→ **Work instruction**
What appears from the first line of the records below through the line containing "Updated Homeworks" must be reproduced verbatim.

→ **Data for this task**
#####

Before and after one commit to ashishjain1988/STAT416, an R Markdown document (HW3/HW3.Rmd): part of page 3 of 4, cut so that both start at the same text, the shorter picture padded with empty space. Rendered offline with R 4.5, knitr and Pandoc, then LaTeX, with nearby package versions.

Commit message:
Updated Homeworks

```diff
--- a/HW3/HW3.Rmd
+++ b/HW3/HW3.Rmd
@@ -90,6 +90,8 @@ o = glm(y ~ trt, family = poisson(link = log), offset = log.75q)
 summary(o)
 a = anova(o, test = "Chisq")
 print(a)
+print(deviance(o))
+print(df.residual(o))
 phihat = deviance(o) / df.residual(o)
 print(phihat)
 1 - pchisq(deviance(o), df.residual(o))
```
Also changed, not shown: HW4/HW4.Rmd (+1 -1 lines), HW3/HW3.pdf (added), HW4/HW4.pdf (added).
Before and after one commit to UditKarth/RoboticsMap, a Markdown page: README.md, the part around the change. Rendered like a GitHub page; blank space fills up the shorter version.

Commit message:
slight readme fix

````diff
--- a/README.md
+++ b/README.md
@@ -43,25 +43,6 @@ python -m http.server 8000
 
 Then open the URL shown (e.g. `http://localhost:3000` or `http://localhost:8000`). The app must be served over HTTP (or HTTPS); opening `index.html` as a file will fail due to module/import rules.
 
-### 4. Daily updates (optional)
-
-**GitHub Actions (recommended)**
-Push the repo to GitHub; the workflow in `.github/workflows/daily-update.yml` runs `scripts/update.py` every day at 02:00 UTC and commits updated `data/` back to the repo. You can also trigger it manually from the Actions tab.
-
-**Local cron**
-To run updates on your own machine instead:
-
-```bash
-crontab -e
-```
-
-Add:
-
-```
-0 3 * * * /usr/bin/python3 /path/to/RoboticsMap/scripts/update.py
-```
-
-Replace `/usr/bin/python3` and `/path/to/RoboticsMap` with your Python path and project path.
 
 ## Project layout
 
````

#####

→ **Your response**
Before and after one commit to ashishjain1988/STAT416, an R Markdown document (HW3/HW3.Rmd): part of page 3 of 4, cut so that both start at the same text, the shorter picture padded with empty space. Rendered offline with R 4.5, knitr and Pandoc, then LaTeX, with nearby package versions.

Commit message:
Updated Homeworks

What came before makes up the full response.